Before and after images
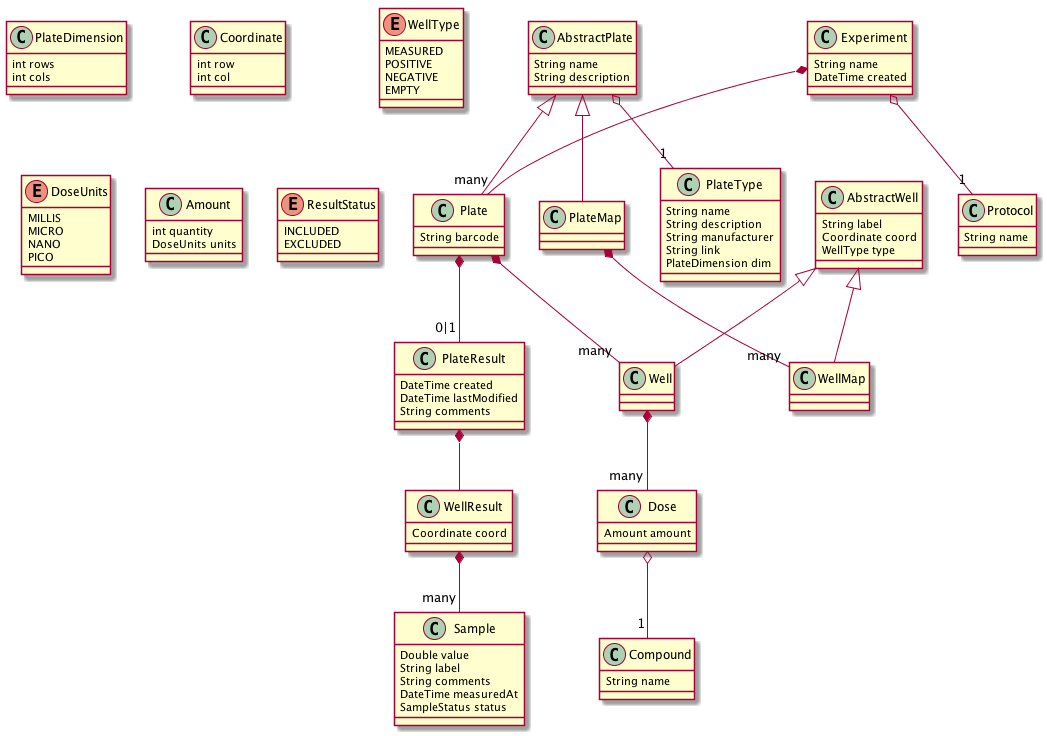
massfords/we99 keeps this PlantUML diagram as docs/uml/classes.png. Above is the earlier version.
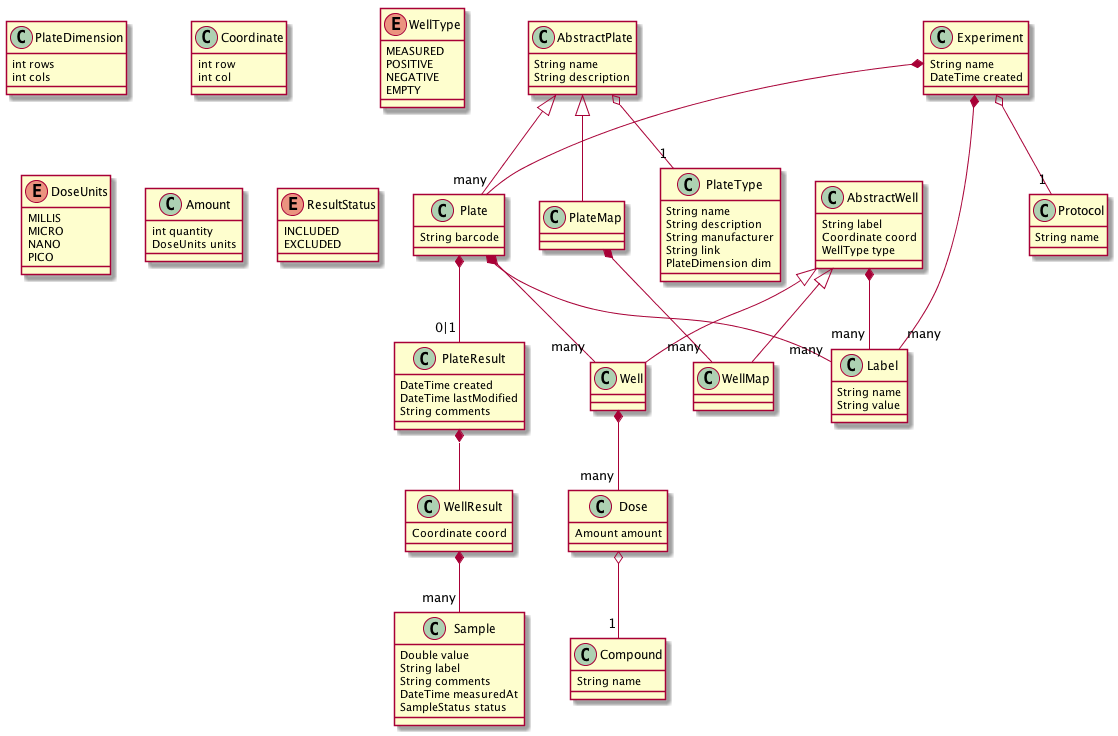
The same file after the commit.

The edit, as a diff of the source:
```diff
@@ -4,9 +4,11 @@
 AbstractPlate <|-- PlateMap
 AbstractPlate o-- "1" PlateType
 Plate *-- "many" Well
+Plate *-- "many" Label
 Plate *-- "0|1" PlateResult
 PlateResult *-- WellResult
 WellResult *-- "many" Sample
+AbstractWell *-- "many" Label
 AbstractWell <|-- Well
 AbstractWell <|-- WellMap
 Well *-- "many" Dose
@@ -14,6 +16,7 @@
 PlateMap *-- "many" WellMap
 Experiment *-- "many" Plate
 Experiment o-- "1" Protocol
+Experiment *-- "many" Label
 
 class Plate {
     String barcode
@@ -115,4 +118,9 @@
     String comments
 }
 
+class Label {
+    String name
+    String value
+}
+
 @enduml
```
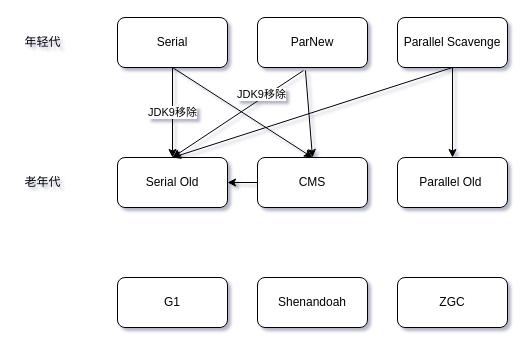
Before: Untitled Diagram.drawio in DrYaoHongBin/git-test, a draw.io diagram. Source tidied: cells renumbered, new cells numbered last; positions are measured from the earlier drawing's top-left corner, leaving out a move shared by most shapes. Both pictures are drawn from the tidied source at 100%, with x=0, y=0 at pixel (17, 17).
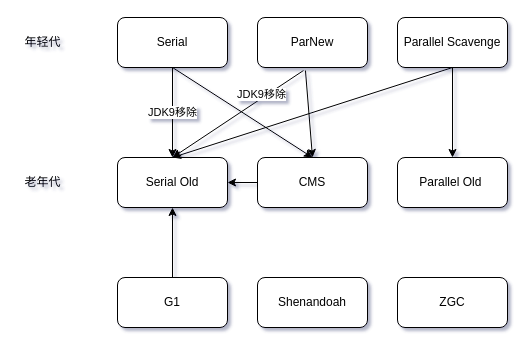
The same diagram, later.

The change refers to these unchanged cells:
```xml
<mxCell id="7" value="Serial Old" style="rounded=1;whiteSpace=wrap;html=1;" parent="1" vertex="1">
  <mxGeometry x="100" y="140" width="110" height="50" as="geometry" />
</mxCell>
<mxCell id="11" value="G1" style="rounded=1;whiteSpace=wrap;html=1;" parent="1" vertex="1">
  <mxGeometry x="100" y="260" width="110" height="50" as="geometry" />
</mxCell>
```

What changed in the source:
```diff
@@
+    <mxCell id="21" style="endArrow=classic;html=1;rounded=1;exitX=0.5;exitY=0;exitDx=0;exitDy=0;" parent="1" edge="1" source="11" target="7">
+      <mxGeometry relative="1" as="geometry" />
+    </mxCell>
```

*ASSIGNMENT*
So that the copy stays exact, reproduce each record word for word and leave its images out.

*ANSWER BELOW*
massfords/we99 keeps this PlantUML diagram as docs/uml/classes.png. Above is the earlier version.
The same file after the commit.

The edit, as a diff of the source:
```diff
@@ -4,9 +4,11 @@
 AbstractPlate <|-- PlateMap
 AbstractPlate o-- "1" PlateType
 Plate *-- "many" Well
+Plate *-- "many" Label
 Plate *-- "0|1" PlateResult
 PlateResult *-- WellResult
 WellResult *-- "many" Sample
+AbstractWell *-- "many" Label
 AbstractWell <|-- Well
 AbstractWell <|-- WellMap
 Well *-- "many" Dose
@@ -14,6 +16,7 @@
 PlateMap *-- "many" WellMap
 Experiment *-- "many" Plate
 Experiment o-- "1" Protocol
+Experiment *-- "many" Label
 
 class Plate {
     String barcode
@@ -115,4 +118,9 @@
     String comments
 }
 
+class Label {
+    String name
+    String value
+}
+
 @enduml
```
Before: Untitled Diagram.drawio in DrYaoHongBin/git-test, a draw.io diagram. Source tidied: cells renumbered, new cells numbered last; positions are measured from the earlier drawing's top-left corner, leaving out a move shared by most shapes. Both pictures are drawn from the tidied source at 100%, with x=0, y=0 at pixel (17, 17).
The same diagram, later.

The change refers to these unchanged cells:
```xml
<mxCell id="7" value="Serial Old" style="rounded=1;whiteSpace=wrap;html=1;" parent="1" vertex="1">
  <mxGeometry x="100" y="140" width="110" height="50" as="geometry" />
</mxCell>
<mxCell id="11" value="G1" style="rounded=1;whiteSpace=wrap;html=1;" parent="1" vertex="1">
  <mxGeometry x="100" y="260" width="110" height="50" as="geometry" />
</mxCell>
```

What changed in the source:
```diff
@@
+    <mxCell id="21" style="endArrow=classic;html=1;rounded=1;exitX=0.5;exitY=0;exitDx=0;exitDy=0;" parent="1" edge="1" source="11" target="7">
+      <mxGeometry relative="1" as="geometry" />
+    </mxCell>
```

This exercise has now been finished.